Do you have any contrary empirical research that you can refer to?A crucial debate in policy-making as well as academic circles is whether there is a trade-off between economic efficiency and the size/generosity of the welfare state. One way to contribute to this debate is to compare the performance of best cases of different types of state. Arguably, in the decade 1985-94, the US, West Germany and the Netherlands were best cases - best economic performers - in what G. Esping-Andersen calls the three worlds of welfare capitalism. The US is a liberal welfare-capitalist state, West Germany a corporatist state, and the Netherlands is social democratic in its tax-transfer system, although not its labor market policies. These three countries had rates of economic growth per capita as high or higher than other rich countries of their type, and the lowest rates of unemployment. At a normative or ideological level the three types of state have the same goals but prioritise them differently. The liberal state prioritises economic growth and efficiency, avoids work disincentives, and targets welfare benefits only to those in greatest need. The corporatist state aims to give priority to social stability, especially household income stability, and social integration. The social democratic welfare state claims high priority for minimising poverty, inequality and unemployment. Using ten years of panel data for each country, we assess indicators of their short (one year), medium (five year) and longer term (ten year) performance in achieving economic and welfare goals. Overall, in this time period, the Netherlands achieved the best performance on the welfare goals to which it gave priority, and equalled the other two states on most of the goals to which they gave priority. This result supports the view that there is no necessary trade-off between economic efficiency and a generous welfare state.
Conversely, you have no example of successfully implemented laissez-faire capitalism to refer to...which one of us is utopian again?In Spain, during almost three years, despite a civil war that took a million lives, despite the opposition of the political parties . . . this idea of libertarian communism was put into effect. Very quickly more than 60% of the land was very quickly collectively cultivated by the peasants themselves, without landlords, without bosses, and without instituting capitalist competition to spur production.

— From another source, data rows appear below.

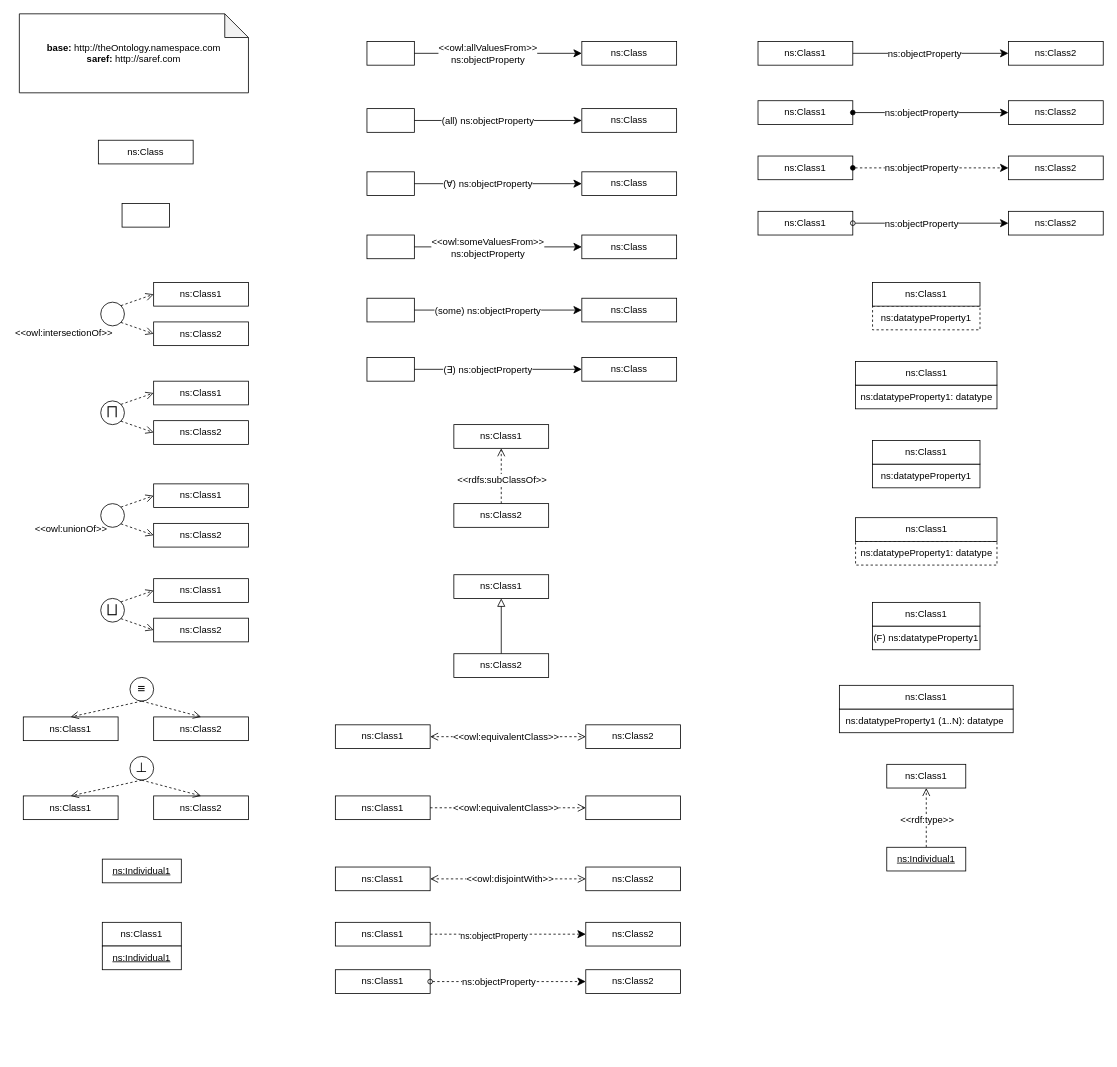
Above: data/unit_tests.drawio in oeg-upm/Chowlk (draw.io), before the change. Source tidied: cells renumbered, new cells numbered last; positions are measured from the earlier drawing's top-left corner, leaving out a move shared by most shapes. Both pictures are drawn from the tidied source at 79%, with x=0, y=0 at pixel (13, 13).
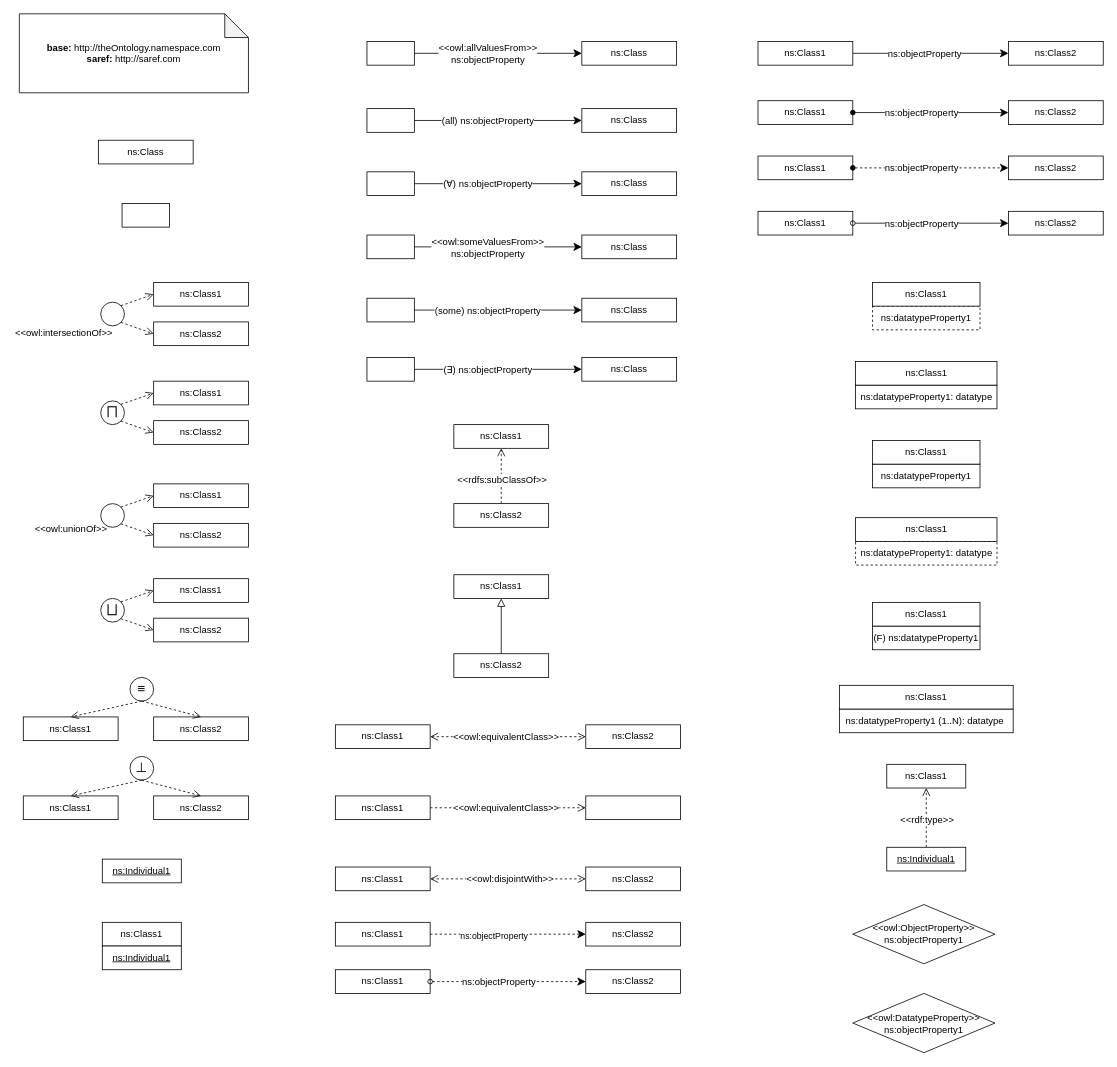
The same diagram, later.

Diff of the diagram source:
```diff
@@
+    <mxCell id="123" value="&lt;div&gt;&amp;lt;&amp;lt;owl:ObjectProperty&amp;gt;&amp;gt; ns:objectProperty1&lt;br&gt;&lt;/div&gt;" style="rhombus;whiteSpace=wrap;html=1;" parent="1" vertex="1">
+      <mxGeometry x="1062" y="1127.5" width="180" height="75" as="geometry" />
+    </mxCell>
+    <mxCell id="124" value="&lt;div&gt;&amp;lt;&amp;lt;owl:DatatypeProperty&amp;gt;&amp;gt;&lt;/div&gt;&lt;div&gt;ns:objectProperty1&lt;br&gt;&lt;/div&gt;" style="rhombus;whiteSpace=wrap;html=1;" parent="1" vertex="1">
+      <mxGeometry x="1062" y="1240" width="180" height="75" as="geometry" />
+    </mxCell>
```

In almost all the industries, factories, mills, workshops, transportation services, public services, and utilities, the rank and file workers, their revolutionary committees, and their syndicates reorganised and administered production, distribution, and public services without capitalists, high-salaried managers, or the authority of the state.